▼

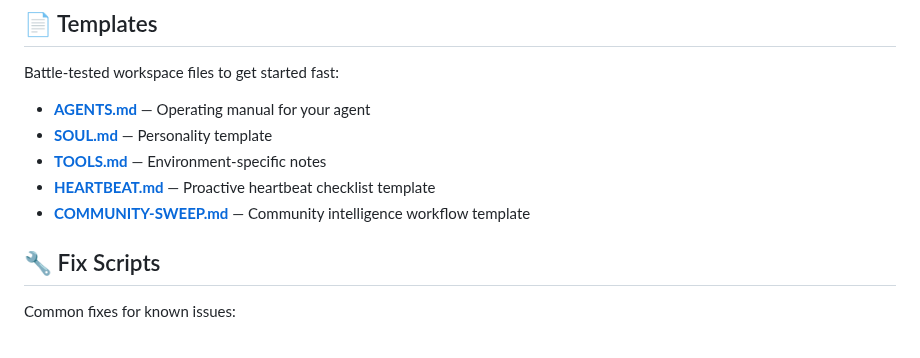
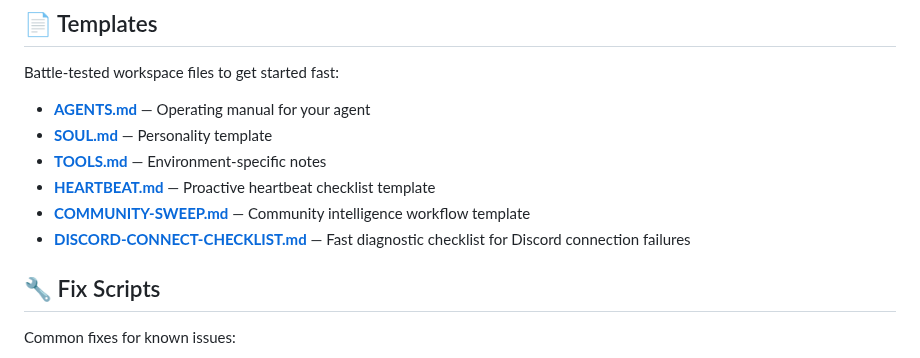
Before and after one commit to heyron-ai/agent-library, a Markdown page: README.md, the part around the change. GitHub-like rendering.

Commit message:
Add Discord connection troubleshooting checklist template

```diff
--- a/README.md
+++ b/README.md
@@ -48,6 +48,7 @@ Battle-tested workspace files to get started fast:
 - **[TOOLS.md](templates/TOOLS.md)** — Environment-specific notes
 - **[HEARTBEAT.md](templates/HEARTBEAT.md)** — Proactive heartbeat checklist template
 - **[COMMUNITY-SWEEP.md](templates/COMMUNITY-SWEEP.md)** — Community intelligence workflow template
+- **[DISCORD-CONNECT-CHECKLIST.md](templates/DISCORD-CONNECT-CHECKLIST.md)** — Fast diagnostic checklist for Discord connection failures
 
 ## 🔧 Fix Scripts
 
```
Also changed, not shown: templates/DISCORD-CONNECT-CHECKLIST.md (added, +96 -0 lines).
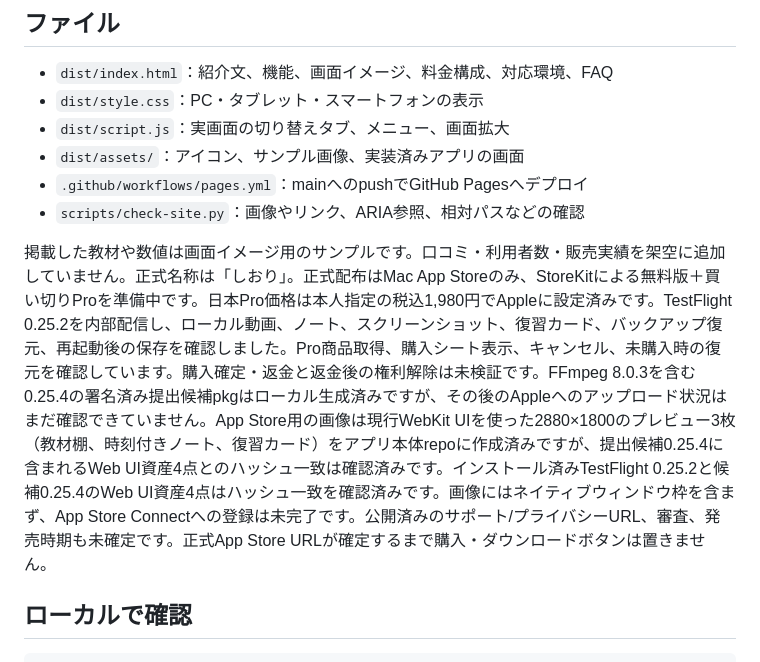
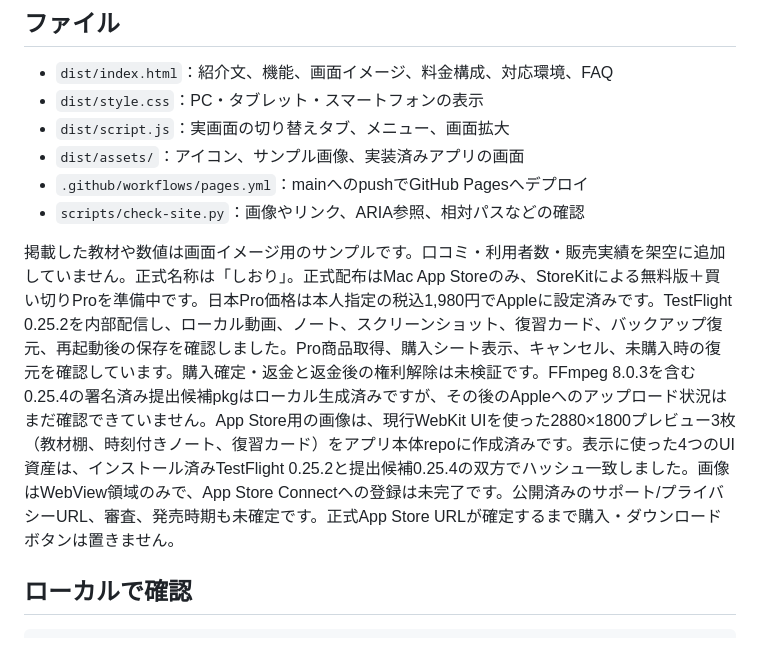
Before and after one commit to ItoShiyou/video-learning-workspace-site, a Markdown page: README.md, the part around the change. Rendered like a GitHub page.

Commit message:
Simplify screenshot readiness summary

```diff
--- a/README.md
+++ b/README.md
@@ -15,7 +15,7 @@ HTML・CSS・JavaScriptだけで動く、GitHub Pages向けの紹介ページで
 - `.github/workflows/pages.yml`：mainへのpushでGitHub Pagesへデプロイ
 - `scripts/check-site.py`：画像やリンク、ARIA参照、相対パスなどの確認
 
-掲載した教材や数値は画面イメージ用のサンプルです。口コミ・利用者数・販売実績を架空に追加していません。正式名称は「しおり」。正式配布はMac App Storeのみ、StoreKitによる無料版＋買い切りProを準備中です。日本Pro価格は本人指定の税込1,980円でAppleに設定済みです。TestFlight 0.25.2を内部配信し、ローカル動画、ノート、スクリーンショット、復習カード、バックアップ復元、再起動後の保存を確認しました。Pro商品取得、購入シート表示、キャンセル、未購入時の復元を確認しています。購入確定・返金と返金後の権利解除は未検証です。FFmpeg 8.0.3を含む0.25.4の署名済み提出候補pkgはローカル生成済みですが、その後のAppleへのアップロード状況はまだ確認できていません。App Store用の画像は現行WebKit UIを使った2880×1800のプレビュー3枚（教材棚、時刻付きノート、復習カード）をアプリ本体repoに作成済みですが、提出候補0.25.4に含まれるWeb UI資産4点とのハッシュ一致は確認済みです。インストール済みTestFlight 0.25.2と候補0.25.4のWeb UI資産4点はハッシュ一致を確認済みです。画像にはネイティブウィンドウ枠を含まず、App Store Connectへの登録は未完了です。公開済みのサポート/プライバシーURL、審査、発売時期も未確定です。正式App Store URLが確定するまで購入・ダウンロードボタンは置きません。
+掲載した教材や数値は画面イメージ用のサンプルです。口コミ・利用者数・販売実績を架空に追加していません。正式名称は「しおり」。正式配布はMac App Storeのみ、StoreKitによる無料版＋買い切りProを準備中です。日本Pro価格は本人指定の税込1,980円でAppleに設定済みです。TestFlight 0.25.2を内部配信し、ローカル動画、ノート、スクリーンショット、復習カード、バックアップ復元、再起動後の保存を確認しました。Pro商品取得、購入シート表示、キャンセル、未購入時の復元を確認しています。購入確定・返金と返金後の権利解除は未検証です。FFmpeg 8.0.3を含む0.25.4の署名済み提出候補pkgはローカル生成済みですが、その後のAppleへのアップロード状況はまだ確認できていません。App Store用の画像は、現行WebKit UIを使った2880×1800プレビュー3枚（教材棚、時刻付きノート、復習カード）をアプリ本体repoに作成済みです。表示に使った4つのUI資産は、インストール済みTestFlight 0.25.2と提出候補0.25.4の双方でハッシュ一致しました。画像はWebView領域のみで、App Store Connectへの登録は未完了です。公開済みのサポート/プライバシーURL、審査、発売時期も未確定です。正式App Store URLが確定するまで購入・ダウンロードボタンは置きません。
 
 ## ローカルで確認
 
```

▲

▸ What is required
Write out the entries again word for word. Do not include the pictures.

▸ Task output
Before and after one commit to heyron-ai/agent-library, a Markdown page: README.md, the part around the change. GitHub-like rendering.

Commit message:
Add Discord connection troubleshooting checklist template

```diff
--- a/README.md
+++ b/README.md
@@ -48,6 +48,7 @@ Battle-tested workspace files to get started fast:
 - **[TOOLS.md](templates/TOOLS.md)** — Environment-specific notes
 - **[HEARTBEAT.md](templates/HEARTBEAT.md)** — Proactive heartbeat checklist template
 - **[COMMUNITY-SWEEP.md](templates/COMMUNITY-SWEEP.md)** — Community intelligence workflow template
+- **[DISCORD-CONNECT-CHECKLIST.md](templates/DISCORD-CONNECT-CHECKLIST.md)** — Fast diagnostic checklist for Discord connection failures
 
 ## 🔧 Fix Scripts
 
```
Also changed, not shown: templates/DISCORD-CONNECT-CHECKLIST.md (added, +96 -0 lines).
Before and after one commit to ItoShiyou/video-learning-workspace-site, a Markdown page: README.md, the part around the change. Rendered like a GitHub page.

Commit message:
Simplify screenshot readiness summary

```diff
--- a/README.md
+++ b/README.md
@@ -15,7 +15,7 @@ HTML・CSS・JavaScriptだけで動く、GitHub Pages向けの紹介ページで
 - `.github/workflows/pages.yml`：mainへのpushでGitHub Pagesへデプロイ
 - `scripts/check-site.py`：画像やリンク、ARIA参照、相対パスなどの確認
 
-掲載した教材や数値は画面イメージ用のサンプルです。口コミ・利用者数・販売実績を架空に追加していません。正式名称は「しおり」。正式配布はMac App Storeのみ、StoreKitによる無料版＋買い切りProを準備中です。日本Pro価格は本人指定の税込1,980円でAppleに設定済みです。TestFlight 0.25.2を内部配信し、ローカル動画、ノート、スクリーンショット、復習カード、バックアップ復元、再起動後の保存を確認しました。Pro商品取得、購入シート表示、キャンセル、未購入時の復元を確認しています。購入確定・返金と返金後の権利解除は未検証です。FFmpeg 8.0.3を含む0.25.4の署名済み提出候補pkgはローカル生成済みですが、その後のAppleへのアップロード状況はまだ確認できていません。App Store用の画像は現行WebKit UIを使った2880×1800のプレビュー3枚（教材棚、時刻付きノート、復習カード）をアプリ本体repoに作成済みですが、提出候補0.25.4に含まれるWeb UI資産4点とのハッシュ一致は確認済みです。インストール済みTestFlight 0.25.2と候補0.25.4のWeb UI資産4点はハッシュ一致を確認済みです。画像にはネイティブウィンドウ枠を含まず、App Store Connectへの登録は未完了です。公開済みのサポート/プライバシーURL、審査、発売時期も未確定です。正式App Store URLが確定するまで購入・ダウンロードボタンは置きません。
+掲載した教材や数値は画面イメージ用のサンプルです。口コミ・利用者数・販売実績を架空に追加していません。正式名称は「しおり」。正式配布はMac App Storeのみ、StoreKitによる無料版＋買い切りProを準備中です。日本Pro価格は本人指定の税込1,980円でAppleに設定済みです。TestFlight 0.25.2を内部配信し、ローカル動画、ノート、スクリーンショット、復習カード、バックアップ復元、再起動後の保存を確認しました。Pro商品取得、購入シート表示、キャンセル、未購入時の復元を確認しています。購入確定・返金と返金後の権利解除は未検証です。FFmpeg 8.0.3を含む0.25.4の署名済み提出候補pkgはローカル生成済みですが、その後のAppleへのアップロード状況はまだ確認できていません。App Store用の画像は、現行WebKit UIを使った2880×1800プレビュー3枚（教材棚、時刻付きノート、復習カード）をアプリ本体repoに作成済みです。表示に使った4つのUI資産は、インストール済みTestFlight 0.25.2と提出候補0.25.4の双方でハッシュ一致しました。画像はWebView領域のみで、App Store Connectへの登録は未完了です。公開済みのサポート/プライバシーURL、審査、発売時期も未確定です。正式App Store URLが確定するまで購入・ダウンロードボタンは置きません。
 
 ## ローカルで確認
 
```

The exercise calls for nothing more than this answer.